* TASK TO CARRY OUT: Please copy each line of the data that includes the string "mixed".
AVAILABLE RECORDS Start Marker
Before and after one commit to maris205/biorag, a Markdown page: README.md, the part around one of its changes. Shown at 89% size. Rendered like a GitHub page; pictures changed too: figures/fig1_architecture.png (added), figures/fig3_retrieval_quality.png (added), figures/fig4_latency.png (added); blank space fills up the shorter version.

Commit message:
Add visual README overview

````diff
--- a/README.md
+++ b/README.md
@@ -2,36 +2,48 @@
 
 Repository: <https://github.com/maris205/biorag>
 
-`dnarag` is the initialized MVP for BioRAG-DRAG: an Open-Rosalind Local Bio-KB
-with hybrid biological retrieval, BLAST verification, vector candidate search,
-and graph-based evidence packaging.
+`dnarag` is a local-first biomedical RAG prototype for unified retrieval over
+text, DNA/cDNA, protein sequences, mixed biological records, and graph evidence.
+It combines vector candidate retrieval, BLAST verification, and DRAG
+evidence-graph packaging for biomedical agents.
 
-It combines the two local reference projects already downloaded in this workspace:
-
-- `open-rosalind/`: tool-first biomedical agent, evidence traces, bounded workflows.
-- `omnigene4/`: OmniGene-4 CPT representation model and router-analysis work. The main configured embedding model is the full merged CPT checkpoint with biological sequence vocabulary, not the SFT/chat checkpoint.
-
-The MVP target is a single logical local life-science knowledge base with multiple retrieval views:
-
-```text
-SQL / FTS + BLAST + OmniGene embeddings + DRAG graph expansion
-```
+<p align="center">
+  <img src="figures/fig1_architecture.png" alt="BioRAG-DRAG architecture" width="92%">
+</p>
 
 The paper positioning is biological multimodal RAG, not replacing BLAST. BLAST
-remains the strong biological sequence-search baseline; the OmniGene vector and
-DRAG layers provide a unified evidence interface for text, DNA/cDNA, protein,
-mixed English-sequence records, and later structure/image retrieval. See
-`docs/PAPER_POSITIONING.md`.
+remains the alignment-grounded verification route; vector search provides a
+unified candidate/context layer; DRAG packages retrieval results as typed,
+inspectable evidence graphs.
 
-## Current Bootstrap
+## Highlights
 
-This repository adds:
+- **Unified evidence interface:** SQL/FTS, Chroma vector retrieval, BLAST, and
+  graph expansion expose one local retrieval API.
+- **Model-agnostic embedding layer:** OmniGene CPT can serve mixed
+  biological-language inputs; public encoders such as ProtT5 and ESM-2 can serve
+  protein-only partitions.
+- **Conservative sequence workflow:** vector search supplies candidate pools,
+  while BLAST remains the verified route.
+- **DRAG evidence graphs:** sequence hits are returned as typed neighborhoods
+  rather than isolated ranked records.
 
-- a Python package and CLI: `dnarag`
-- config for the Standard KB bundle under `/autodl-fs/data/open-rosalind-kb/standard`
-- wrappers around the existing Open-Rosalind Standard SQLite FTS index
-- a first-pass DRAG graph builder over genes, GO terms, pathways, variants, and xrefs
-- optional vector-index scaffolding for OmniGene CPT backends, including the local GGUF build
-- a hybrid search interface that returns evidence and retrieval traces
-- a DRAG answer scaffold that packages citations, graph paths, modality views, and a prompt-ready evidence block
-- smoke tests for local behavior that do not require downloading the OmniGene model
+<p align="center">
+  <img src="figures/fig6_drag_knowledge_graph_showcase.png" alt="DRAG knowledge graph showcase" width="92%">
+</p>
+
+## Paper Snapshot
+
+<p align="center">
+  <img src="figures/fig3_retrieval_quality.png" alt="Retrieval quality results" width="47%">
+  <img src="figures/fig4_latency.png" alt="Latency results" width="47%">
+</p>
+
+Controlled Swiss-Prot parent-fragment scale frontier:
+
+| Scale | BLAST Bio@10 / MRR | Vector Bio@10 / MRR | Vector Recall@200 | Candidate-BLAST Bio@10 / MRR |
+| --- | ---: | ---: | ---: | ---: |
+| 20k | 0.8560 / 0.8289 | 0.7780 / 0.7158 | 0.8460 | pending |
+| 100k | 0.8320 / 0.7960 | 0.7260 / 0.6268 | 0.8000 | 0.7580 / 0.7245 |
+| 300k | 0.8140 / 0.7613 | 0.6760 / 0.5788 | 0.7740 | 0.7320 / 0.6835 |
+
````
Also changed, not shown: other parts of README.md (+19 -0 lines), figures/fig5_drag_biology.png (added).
AVAILABLE RECORDS End Marker
AVAILABLE RECORDS Start Marker
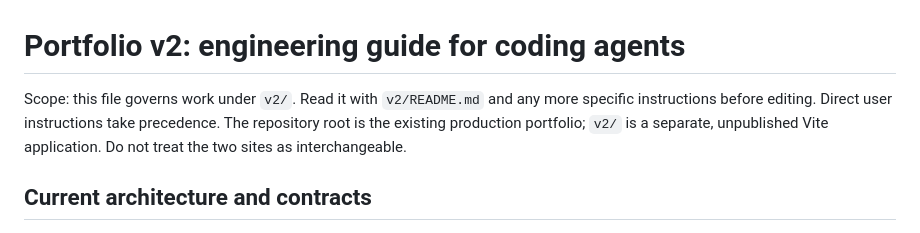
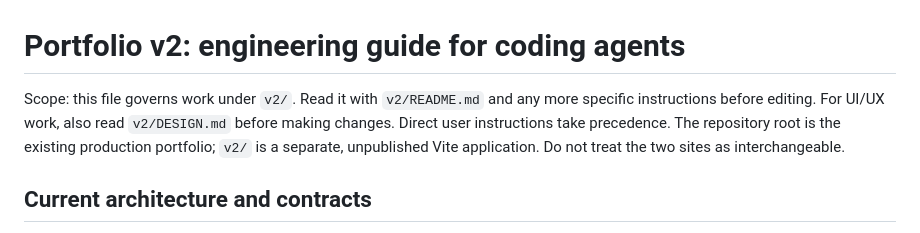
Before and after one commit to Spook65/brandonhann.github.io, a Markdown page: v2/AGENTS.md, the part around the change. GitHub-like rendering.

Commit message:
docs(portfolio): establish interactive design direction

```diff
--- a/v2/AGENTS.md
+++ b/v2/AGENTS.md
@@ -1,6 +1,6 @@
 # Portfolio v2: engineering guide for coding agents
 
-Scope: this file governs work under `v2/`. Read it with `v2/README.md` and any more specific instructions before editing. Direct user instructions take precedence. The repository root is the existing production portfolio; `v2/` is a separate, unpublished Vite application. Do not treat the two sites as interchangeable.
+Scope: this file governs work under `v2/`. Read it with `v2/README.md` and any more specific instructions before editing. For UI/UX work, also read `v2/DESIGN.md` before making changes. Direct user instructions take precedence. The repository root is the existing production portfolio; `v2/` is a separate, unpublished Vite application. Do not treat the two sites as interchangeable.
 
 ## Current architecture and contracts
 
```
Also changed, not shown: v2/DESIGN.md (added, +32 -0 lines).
AVAILABLE RECORDS End Marker
* EXERCISE ANSWER:
+text, DNA/cDNA, protein sequences, mixed biological records, and graph evidence.
-mixed English-sequence records, and later structure/image retrieval. See
+- **Model-agnostic embedding layer:** OmniGene CPT can serve mixed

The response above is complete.